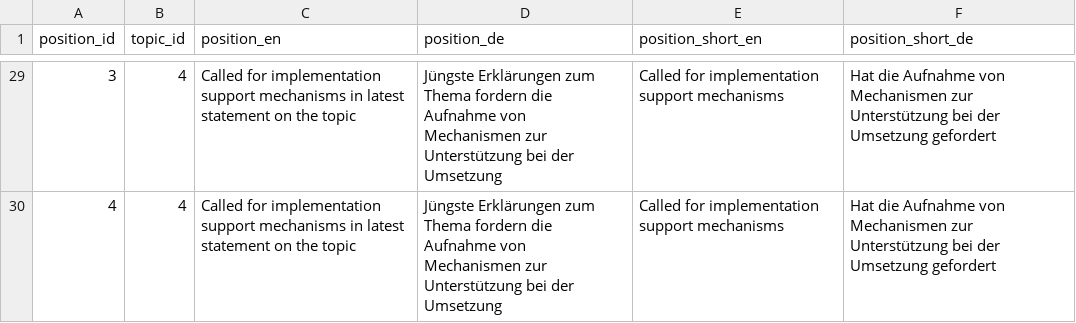
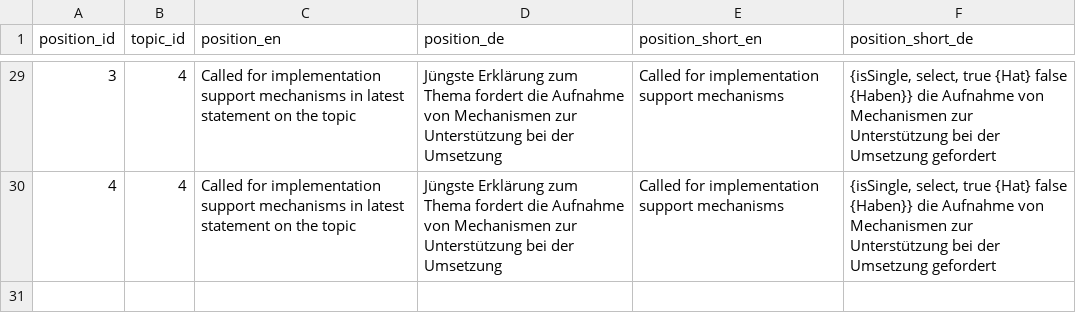
Before and after one commit to WWF-Deutschland/plastic-navigator, a CSV file: data/layers/policy/topic-positions.csv, drawn as a sheet; only a part is shown, gaps mark what is left out; the diff covers the shown part only.

Commit message:
allow formatting of (topic position) text values #51

```diff
--- a/data/layers/policy/topic-positions.csv
+++ b/data/layers/policy/topic-positions.csv
@@ -29,2 +29,2 @@ position_id,topic_id,position_en,position_de,position_short_en,position_short_de
-3,4,Called for implementation support mechanisms in latest statement on the topic,Jüngste Erklärungen zum Thema fordern die Aufnahme von Mechanismen zur Unterstützung bei der Umsetzung,Called for implementation support mechanisms,Hat die Aufnahme von Mechanismen zur Unterstützung bei der Umsetzung gefordert
-4,4,Called for implementation support mechanisms in latest statement on the topic,Jüngste Erklärungen zum Thema fordern die Aufnahme von Mechanismen zur Unterstützung bei der Umsetzung,Called for implementation support mechanisms,Hat die Aufnahme von Mechanismen zur Unterstützung bei der Umsetzung gefordert
+3,4,Called for implementation support mechanisms in latest statement on the topic,Jüngste Erklärung zum Thema fordert die Aufnahme von Mechanismen zur Unterstützung bei der Umsetzung,Called for implementation support mechanisms,"{isSingle, select, true {Hat} false {Haben}} die Aufnahme von Mechanismen zur Unterstützung bei der Umsetzung gefordert"
+4,4,Called for implementation support mechanisms in latest statement on the topic,Jüngste Erklärung zum Thema fordert die Aufnahme von Mechanismen zur Unterstützung bei der Umsetzung,Called for implementation support mechanisms,"{isSingle, select, true {Hat} false {Haben}} die Aufnahme von Mechanismen zur Unterstützung bei der Umsetzung gefordert"
```
Also changed, not shown: 52 edited cells elsewhere in this file, 10 other files.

════════════════

Make an exact copy of the listing above. Do not include the pictures.

Before and after one commit to WWF-Deutschland/plastic-navigator, a CSV file: data/layers/policy/topic-positions.csv, drawn as a sheet; only a part is shown, gaps mark what is left out; the diff covers the shown part only.

Commit message:
allow formatting of (topic position) text values #51

```diff
--- a/data/layers/policy/topic-positions.csv
+++ b/data/layers/policy/topic-positions.csv
@@ -29,2 +29,2 @@ position_id,topic_id,position_en,position_de,position_short_en,position_short_de
-3,4,Called for implementation support mechanisms in latest statement on the topic,Jüngste Erklärungen zum Thema fordern die Aufnahme von Mechanismen zur Unterstützung bei der Umsetzung,Called for implementation support mechanisms,Hat die Aufnahme von Mechanismen zur Unterstützung bei der Umsetzung gefordert
-4,4,Called for implementation support mechanisms in latest statement on the topic,Jüngste Erklärungen zum Thema fordern die Aufnahme von Mechanismen zur Unterstützung bei der Umsetzung,Called for implementation support mechanisms,Hat die Aufnahme von Mechanismen zur Unterstützung bei der Umsetzung gefordert
+3,4,Called for implementation support mechanisms in latest statement on the topic,Jüngste Erklärung zum Thema fordert die Aufnahme von Mechanismen zur Unterstützung bei der Umsetzung,Called for implementation support mechanisms,"{isSingle, select, true {Hat} false {Haben}} die Aufnahme von Mechanismen zur Unterstützung bei der Umsetzung gefordert"
+4,4,Called for implementation support mechanisms in latest statement on the topic,Jüngste Erklärung zum Thema fordert die Aufnahme von Mechanismen zur Unterstützung bei der Umsetzung,Called for implementation support mechanisms,"{isSingle, select, true {Hat} false {Haben}} die Aufnahme von Mechanismen zur Unterstützung bei der Umsetzung gefordert"
```
Also changed, not shown: 52 edited cells elsewhere in this file, 10 other files.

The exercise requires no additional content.